The rifle certainly met Mauser’s sub-MOA accuracy promise with all factory ammunitions tested. The Savanna particularly liked Hornady’s Superformance (130-grain SST) PPU’s Rifle Line (130-grain softpoint) and Hornady American Whitetail (130-grain InterLock), those groups measured .57 inch for the SST and .60 inch for the other two. Hornady’s Precision Hunter ammunition, shooting a long-for-caliber 145-grain ELD-X, nearly broke ¾-inch, and Nosler’s Trophy Grade rounds tossed a 150-grain Partition in well under an inch. The 22-inch barrel resulted in velocity losses from 69 fps (Nolser) to 188 fps (PPU).
My complete lack of .270 Winchester experience certainly showed in my handloads, with factory ammunition averaging much better groups. I did hit a couple sub-MOA high notes, but overall, my random loads obviously needed considerable tweaking. Though, only three of 12 loads fell outside 1.5 inches, the rifle proving remarkably tolerant of a wide variety of bullet styles and weights. Hornady’s 100-grain GMX and 120-grain SST, Sierra’s 130-grain GameKing SBT, Berger’s 130- and 140-grain VLD Hunting and Nosler’s 165-grain AccuBond Long Range were auditioned.
Hornady’s American Whitetail ammunition, loaded with 130-grain InterLock bullets, produced this nice .60-inch group while clocking 2,895 fps.
Loaded with a 130-grain SST, Hornady Superformance ammunition produced the tightest group of the test.
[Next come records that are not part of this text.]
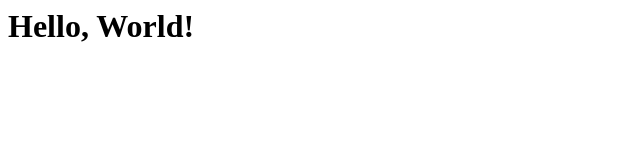
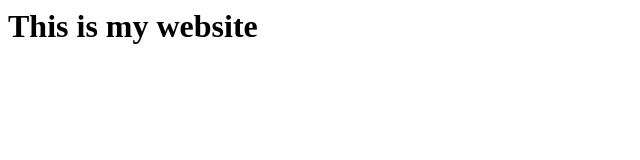
Before and after one commit to ren-jpgs/ren-jpgs.github.io, a plain HTML site: page index.html in a window 1280 px wide. Shown: the whole page, without its empty margins (0-640 px from the left). Drawn offline with Linux system fonts and the light colour scheme.

Commit message:
updated title and heading

```diff
--- a/index.html
+++ b/index.html
@@ -1,9 +1,8 @@
 <html>
     <head>
-        <title>Hello, World!</title>
-
+        <title>Ren's, World!</title>
     </head>
     <body>
-        <h1>Hello, World!</h1>
+        <h1>This is my website</h1>
     </body>
 </html>
```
That group measured .57 inch at 3,042 fps.
Hornady’s 100-grain GMX – a poly-tipped, controlled-expansion mono-copper bullet – seated over 57.5 grains of Alliant Reloder 16 broke an inch, while Reloder 26 combined with Hornady’s 120-grain SST produced the tightest handload group of the test – .65 inch at 3,018 fps. The Mauser especially liked Berger’s 140-grain VLD Hunting, groups hovering around ¾ inch with 55.5 grains of Vihtavuori N160 at 2,806 fps, and 54 grains of Ramshot Hunter at 2,820 fps. I feared going in that Nosler’s sleek, long-for-caliber 165-grain AccuBond Long Range might fail to stabilize from the rifle’s standard 1:10 rifling twist and my range’s 3,200-foot altitude. While the AccuBond LR slugs certainly did not provide the tightest groups of this test, they also did not produce the worst, with groups hovering around 1½ inches – though more altitude, say 5,000-plus feet above sea level, would likely improve accuracy.
My tastes in rifles have slowly evolved through the years. Years ago, Mauser’s aesthetically perfect M98s, with their gorgeous, hand-checkered walnut and engraving would have appealed to me mightily. I certainly appreciate that beauty today, but as I grow older, my tastes have begun to shift irrevocably to the completely practical. So, I really liked the M18 Savanna. It is a straight-forward working rifle, a wholly practical tool with an ergonomic beauty of its own, an accurate rifle and one I would proudly take into the field. As for the 1925-released .270 Winchester cartridge – and my apologies to Jack O’Conner and tradition and all who hold it dear – I have and still do find it a bit, well, boring. Chambered in .243 Winchester or 6.5 PRC, and this would be a rifle I would seriously consider purchasing. Not because I need another rifle – lord knows – but because it is a Mauser and a whole lot of rifle for a little bit of money.